At the 1980 Democratic Convention I was not pleased with Senator Ted Kennedy. Why was he challenging the incumbent President Jimmy Carter for the Presidency, and thereby hurting his chances for re-election?
The convention was deeply divided between Carter and Kennedy supporters. But we sat shoulder to shoulder on the convention floor to hear Kennedy speak.
All was forgiven. I was enraptured by the passion and substance of his words. It was one of the most mesmerizing political speeches I had ever heard, climaxed by the words, “the dream will never die.” And he did not let the dream die after he lost his last stand battle with Carter.
He went to work as a Senator. When I worked in Washington as Deputy Secretary of Education from 1993–1996, I had a firsthand opportunity to experience how Kennedy “worked.” Unlike most United States Senators who are experts at demonstrating their self-importance, Kennedy carried his fame lightly. He wasn’t there to grandstand or issue partisan salvos; he was there to get things done.
I worked with him and his staff on several education issues, including the Direct Student Loan Program and the Elementary and Secondary Education Act. When he chaired the commitee on Health, Education, Labor and Pensions, he worked closely with the Republican Vice Chair, Senator Nancy Kassebaum. When he lost his chairmanship because of the Republican takeover of the Senate, he worked just as closely with her.
The irony of his career is that from the outside, he appeared to be one of the most liberal and partisan Democrats in the Senate. From the inside, he was one of the most bipartisan and constructive members of the Senate. He respected his colleagues and they respected him.

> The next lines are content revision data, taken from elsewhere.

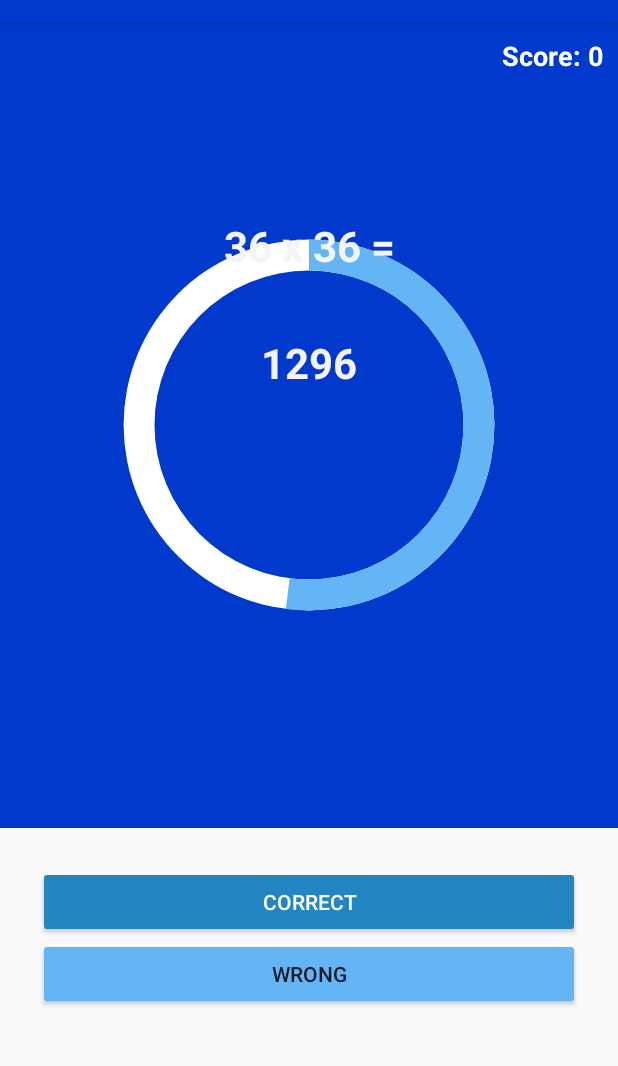
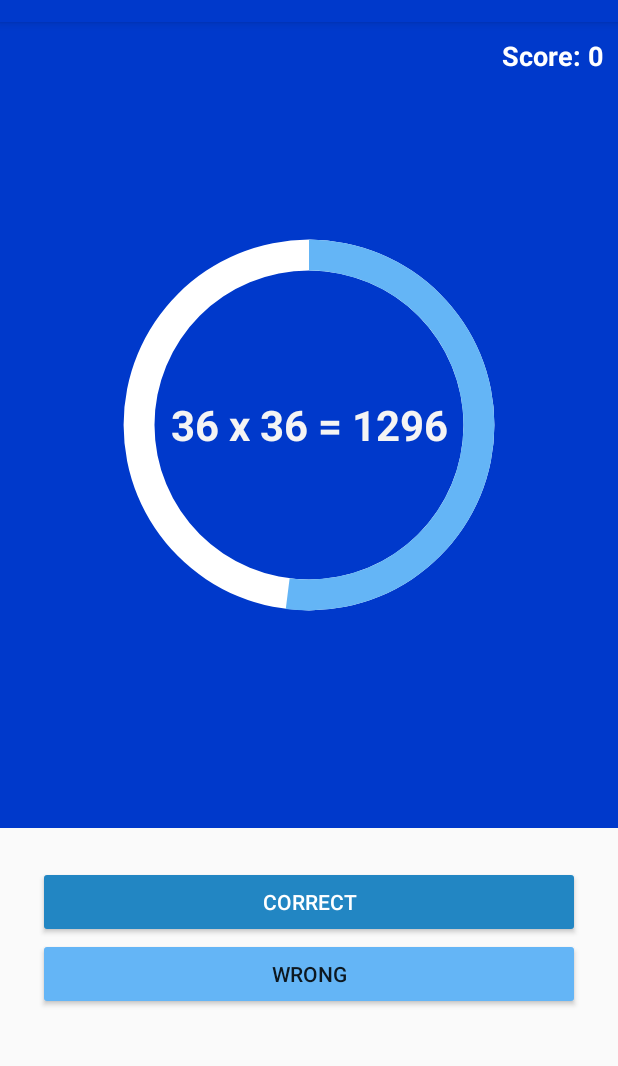
Before and after one commit to oussamabonnor1/JetMath_android_app, an Android app: the screen it shows after launch (MainActivity), on a phone screen of 412 x 824 dp, the part 62-1128 px from its top. Run offline under Robolectric (Android 15) with nearby library versions, the phone set to English and light mode, and no system bars.

Commit message:
fixing label issues

```diff
--- a/app/src/main/java/com/example/oussama/myapp/MainActivity.java
+++ b/app/src/main/java/com/example/oussama/myapp/MainActivity.java
@@ -15,7 +15,6 @@ import java.util.Random;
 public class MainActivity extends AppCompatActivity {
 
     TextView title;
-    TextView question;
     TextView resultText;
     TextView scoreText;
     TextView clockText;
@@ -35,7 +34,6 @@ public class MainActivity extends AppCompatActivity {
         super.onCreate(savedInstanceState);
         setContentView(R.layout.activity_main);
         title = (TextView) findViewById(R.id.title);
-        question = (TextView) findViewById(R.id.question);
         resultText = (TextView) findViewById(R.id.resultText);
         scoreText = (TextView) findViewById(R.id.score);
         //clockText = (TextView) findViewById(R.id.clockText);
@@ -104,15 +102,14 @@ public class MainActivity extends AppCompatActivity {
                 s = firstNum + " / " + secondNum + " =";
                 break;
         }
-         question.setText(s);
         if (!correctAnswer) {
             int difference = new Random().nextInt(10);
             boolean negative = new Random().nextBoolean();
             if (negative) result -= difference;
             else result += difference;
         }
-         if (operation == 3) resultText.setText(String.format("%.1f", result));
-         else resultText.setText("" + (int) result);
+        if (operation == 3) resultText.setText(s + " " + String.format("%.1f", result));
+        else resultText.setText(s + " " + (int) result);
     }
 
     public void checkIfTrue(View v) {
@@ -186,7 +183,6 @@ public class MainActivity extends AppCompatActivity {
         title.setText("BOOM Game Over !\n Score: " + score);
         scoreText.setText("");
         resultText.setText("");
-        question.setText("");
         clockText.setText("");
         countDownTimer = null;
         correctButton.setText("Restart");
--- a/app/src/main/res/layout/activity_main.xml
+++ b/app/src/main/res/layout/activity_main.xml
@@ -18,31 +18,14 @@
             android:layout_width="match_parent"
             android:layout_height="match_parent"
             android:progressDrawable="@drawable/circular"
-            android:progress="10"
             android:secondaryProgress="100"/>
 
         <TextView
             android:id="@+id/resultText"
             android:layout_width="match_parent"
             android:layout_height="wrap_content"
-            android:layout_below="@+id/question"
             android:layout_centerInParent="true"
             android:text="Result"
-            android:textAlignment="center"
-            android:textColor="#F4F4F4"
-            android:textSize="28sp"
-            android:textStyle="bold" />
-
-        <TextView
-            android:id="@+id/question"
-            android:layout_width="match_parent"
-            android:layout_height="wrap_content"
-            android:layout_alignParentLeft="true"
-            android:layout_alignParentStart="true"
-            android:layout_below="@+id/score"
-            android:layout_marginTop="85dp"
-            android:paddingBottom="40dp"
-            android:text="question"
             android:textAlignment="center"
             android:textColor="#F4F4F4"
             android:textSize="28sp"
```
Lines whose indentation alone changed are shown as unchanged.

And he understood the process—not only in terms of the rules by which the Senate plays, but also in terms of how people interact with one another, how to make a deal which leaves both sides feeling they have won.
Another contradiction in his life is that he was so obviously flawed as a human being in his early years, and in his later years, became a model of a life well lived. We tend to forget that he was expelled from Harvard for cheating, we remember Chappaquiddick without having to restate the details, and we know about his struggles with weight gain and alcohol consumption.
History, however, will be kind. He will be remembered for his strengths, rather than his frailties. His strength in working all the angles of a piece of legislation to get it through, his faith in the democratic process, his respect for dissent, and his unwavering belief in the dream.
I only wish, as we listen to the accolades that will be given to him in the days ahead, by mourners all over the world, that the members of the United States Senate could give him the highest honor of all by passing an effective health care reform bill. That would please him greatly.
Cross-posted on The Huffington Post.